Web document revisions
▼

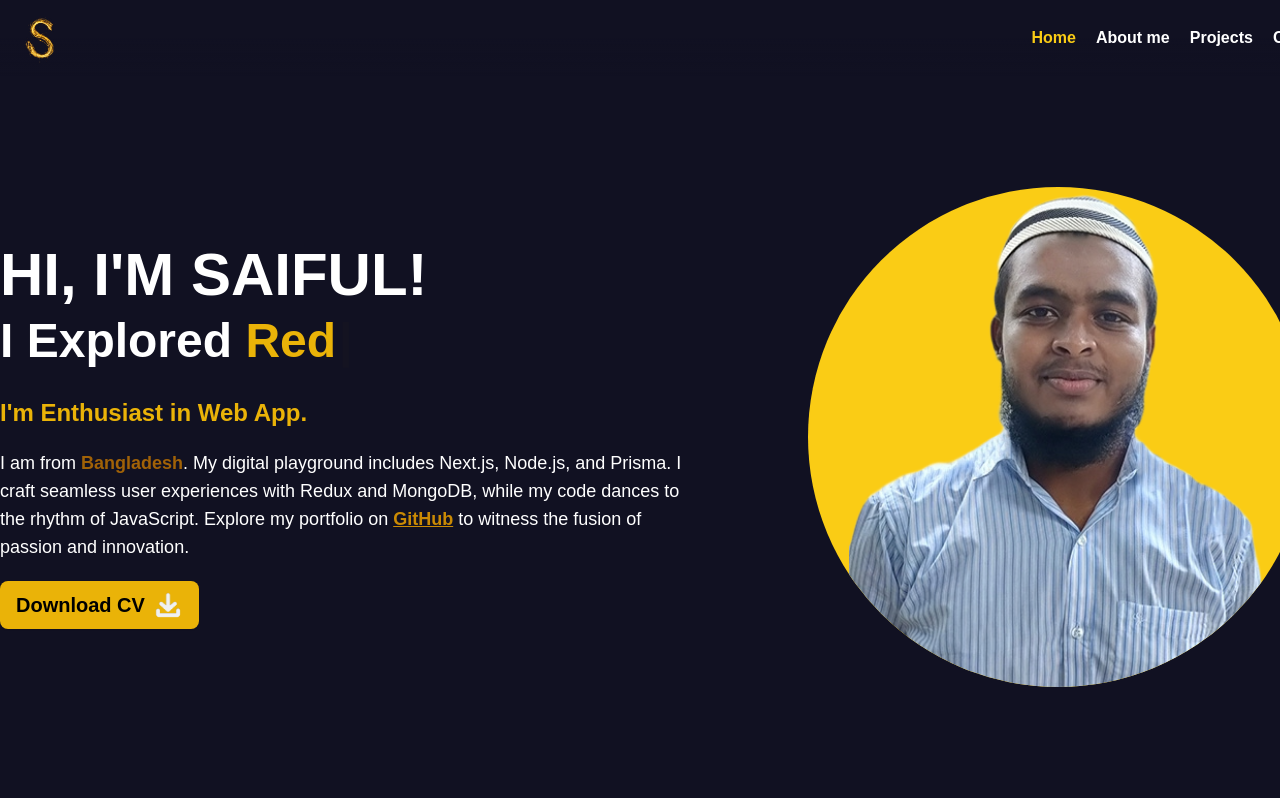
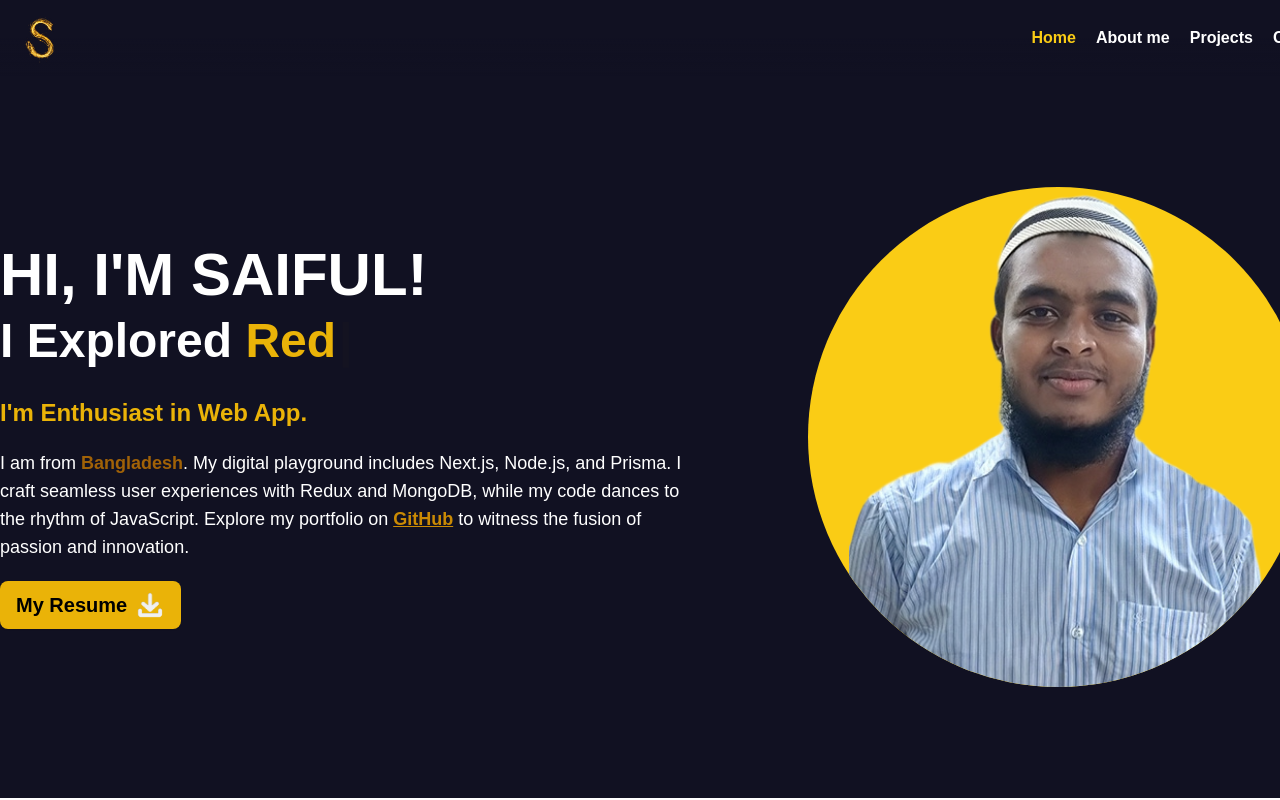
Before and after one commit to Saiful10400/Portfolio-website, a React (Vite) app: page / in a window 1280 px wide. Shown: the top 800 px of the page. Built offline with nearby package versions, Linux system fonts and the light colour scheme; no server answers.

Commit message:
resume button updated.

```diff
--- a/src/Components/User components/Home/Home.jsx
+++ b/src/Components/User components/Home/Home.jsx
@@ -57,7 +57,7 @@ const Home = () => {
         <div>
           <a href={cv}>
             <button className="btn btn-primary  bg-yellow-500 text-black border-none text-md lg:text-xl hover:bg-yellow-700">
-              Download CV{" "}
+              My Resume{" "}
               <img
                 className="lg:w-[30px] w-[20px] lg:h-[30px] h-[20px]"
                 src={download}
```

▲

# Exercise description
The data above are to be repeated word for word, with any pictures left out.

# Response area
Before and after one commit to Saiful10400/Portfolio-website, a React (Vite) app: page / in a window 1280 px wide. Shown: the top 800 px of the page. Built offline with nearby package versions, Linux system fonts and the light colour scheme; no server answers.

Commit message:
resume button updated.

```diff
--- a/src/Components/User components/Home/Home.jsx
+++ b/src/Components/User components/Home/Home.jsx
@@ -57,7 +57,7 @@ const Home = () => {
         <div>
           <a href={cv}>
             <button className="btn btn-primary  bg-yellow-500 text-black border-none text-md lg:text-xl hover:bg-yellow-700">
-              Download CV{" "}
+              My Resume{" "}
               <img
                 className="lg:w-[30px] w-[20px] lg:h-[30px] h-[20px]"
                 src={download}
```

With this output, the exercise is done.